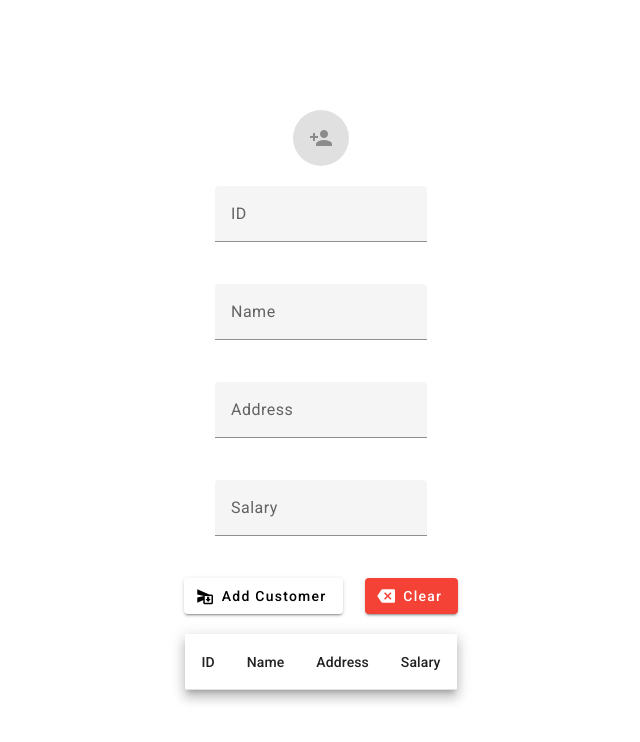
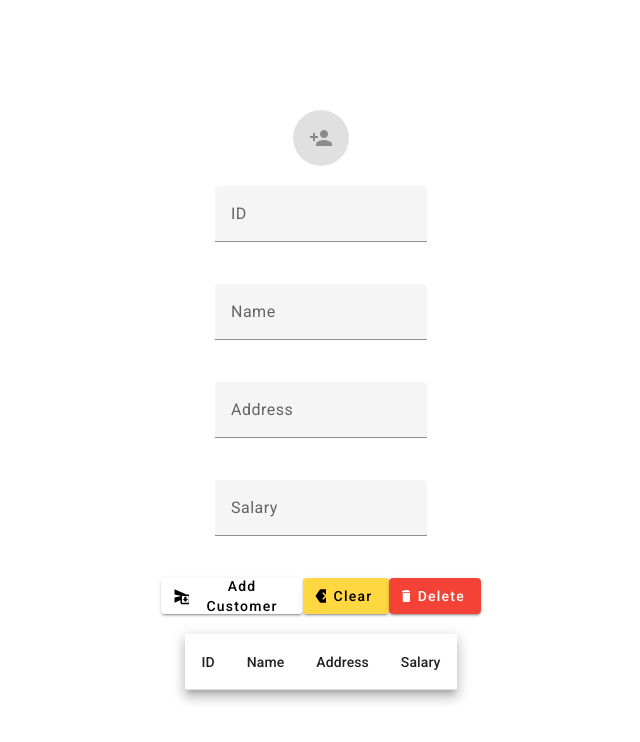
Before and after one commit to Hypertext-Assassin-RSS/Angular-POS, an Angular app: page /customer in a window 1280 px wide. Shown: the top 742 px of the page, without its empty margins (319-959 px from the left). Built offline with nearby package versions, Linux system fonts and the light colour scheme; no server answers.

Commit message:
add delete btn

```diff
--- a/package.json
+++ b/package.json
@@ -3,7 +3,7 @@
   "version": "0.0.0",
   "scripts": {
     "ng": "ng",
-    "start": "ng serve",
+    "start": "ng serve -o",
     "build": "ng build",
     "watch": "ng build --watch --configuration development",
     "test": "ng test"
--- a/src/app/customer/customer.component.html
+++ b/src/app/customer/customer.component.html
@@ -31,9 +31,14 @@
         Add Customer
       </button>
 
-      <button mat-raised-button color="warn" (click)="clearForm()">
+      <button mat-raised-button color="accent" (click)="clearForm()">
         Clear
         <mat-icon>backspace</mat-icon>
+      </button>
+
+      <button mat-raised-button color="warn" (click)="clearForm()">
+        Delete
+        <mat-icon>delete_sweep</mat-icon>
       </button>
     </div>
   </form>
```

• Problem description:
Lines with "button": find them in the data and copy each one.

• Exercise result:
       </button>
-      <button mat-raised-button color="warn" (click)="clearForm()">
+      <button mat-raised-button color="accent" (click)="clearForm()">
+      </button>
+      <button mat-raised-button color="warn" (click)="clearForm()">
       </button>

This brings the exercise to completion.